[e2e] [tcpm] RTTM + timestamps
rs at netapp.com
Fri Jul 29 10:06:55 PDT 2011
It appears to me, that somehow finer timestamp clock (and distinct from
that, value representation) resolution and larger timestamp range got
all mixed up in these discussions.
As I see it, there is no pressing need for timestamp clock counters
exceeding 32 bit; However, there is some room for improvement to make
better use of these bits (and if that is no longer sufficient, an
expansion would be required).
Using NTP4  timestamps directly, as suggested, would implicitly
define the timestamp value resolution (the timestamp clock could still
run at a different granularity).
Shifting the existing 32-bit field so that the least significant bit
"counts" at the natural frequency of the timestamp clock appears to be a
different approach which can achieve similar goals.
Ideally, for RTT measurement purposes*, the timestamp clock should run
at a rate at least as high as the tcp clock. (Often, timestamp clock and
tcp clock are identical). Furthermore, to use timestamps effectively,
the timestamp clock should "tick" at least once per RTT. With heuristics
like Eifel, spurious RTO, and reordering detection is not possible if
the timestamp clock resolution does not allow to resolve the Path RTT.
On the other end of the constraints, PAWS only requires the timestamp
clock to tick once per sequence number overflow, and otherwise as slow
But suggesting to change the timestamp clock rate to something
(significantly) higher than the TCP clock rate does not necessarily
require larger timestamp fields of 64 or 128 bits... It only allows to
cover extreme edge cases at the same time, without adaptive heuristics.
There may also be some misconceptions around
n-02 where the number of significant bits to signal a clock rate is
mistaken to imply that the timestamp clock MUST run at a similar high
frequency. Quite the opposite - the timestamp clock duration is signaled
with 10 significant bits, across a few orders of magnitude (in the
draft, between 16 sec and 8 ns - the latter allowing a clock source like
a x86_64 RDTSC at optimal resolution).
Using NTP4  timestamps directly would not only possibly imply a clock
resolution of the sender, which is actually never used, but also enable

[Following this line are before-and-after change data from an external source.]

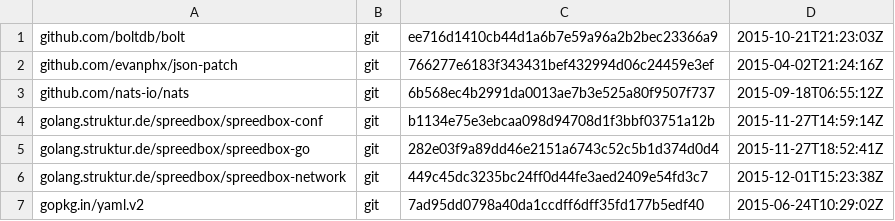
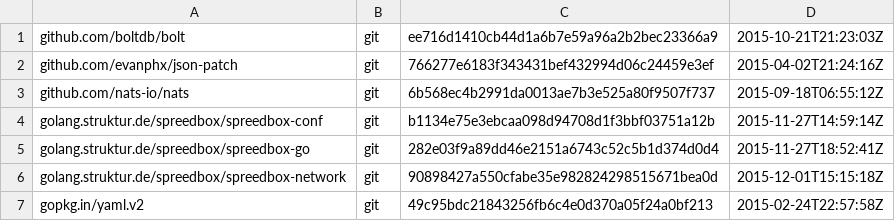
Before and after one commit to skyformat99/spreedbox-wlan, a TSV file: dependencies.tsv, drawn as a sheet.

Commit message:
Updated dependencies.

```diff
--- a/dependencies.tsv
+++ b/dependencies.tsv
@@ -5,3 +5,3 @@ golang.struktur.de/spreedbox/spreedbox-conf	git	b1134e75e3ebcaa098d94708d1f3bbf0
 golang.struktur.de/spreedbox/spreedbox-go	git	282e03f9a89dd46e2151a6743c52c5b1d374d0d4	2015-11-27T18:52:41Z
-golang.struktur.de/spreedbox/spreedbox-network	git	449c45dc3235bc24ff0d44fe3aed2409e54fd3c7	2015-12-01T15:23:38Z
-gopkg.in/yaml.v2	git	7ad95dd0798a40da1ccdff6dff35fd177b5edf40	2015-06-24T10:29:02Z
+golang.struktur.de/spreedbox/spreedbox-network	git	90898427a550cfabe35e982824298515671bea0d	2015-12-01T15:15:18Z
+gopkg.in/yaml.v2	git	49c95bdc21843256fb6c4e0d370a05f24a0bf213	2015-02-24T22:57:58Z
```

direct manipulation of timestamp values. However, TCPCT only provide
some means of signaling larger timestamp clock values, without
stipulating their content at all. If native NTP timestamp format were to
be used, the only possible protection would be a random timestamp
offset, unique for each tcp flow. Nevertheless, for certain time-based
heuristics, for example CUBIC, such a static offset doesn't help at all
(a malicious user can still manipulate the reflected timestamps to cause
the sender more data to send, than intended). Larger timestamps could
not be used for anything more advanced than simple (and crude) RTT
measurements / PAWS detection, while very expensive workarounds (i.e.
Linux with the fix for the CUBIC exploit) become necessary.
The draft aims at providing the means to open up the interpretation of a
timestamp value by the receiver, which includes different semantics
under certain circumstances, providing means to protect the value
against tampering, and of course shifting the timestamp clock value so
that it can be used optimally for a specific environment (WAN or LAN,
high or low speed, emphasis on PAWS or emphasis on enhanced TCP
congestion control heuristics using RTT / OWDV as input).
*) In addition to RTT measurements, one way delay variance (OWDV)
measurements would need a timestamp clock resolution at least a few
(binary) magnitudes more granular than the RTT of the path.
> -----Original Message-----
> From: William Allen Simpson [mailto:william.allen.simpson at gmail.com]
> Sent: Donnerstag, 28. Juli 2011 22:48
> To: end2end-interest at postel.org
> Cc: Scheffenegger, Richard
> Subject: Re: [e2e] [tcpm] RTTM + timestamps
> On 7/28/11 8:37 AM, Detlef Bosau wrote:
> > From what I've seen from Richard, Richards concern is to get TCP
> samples with a much finer resolution than we do today.
> > Particularly your own work targets at the feasibility for the RTT
> sampling mechanism from RFC 2988 (IIRC) for WWAN.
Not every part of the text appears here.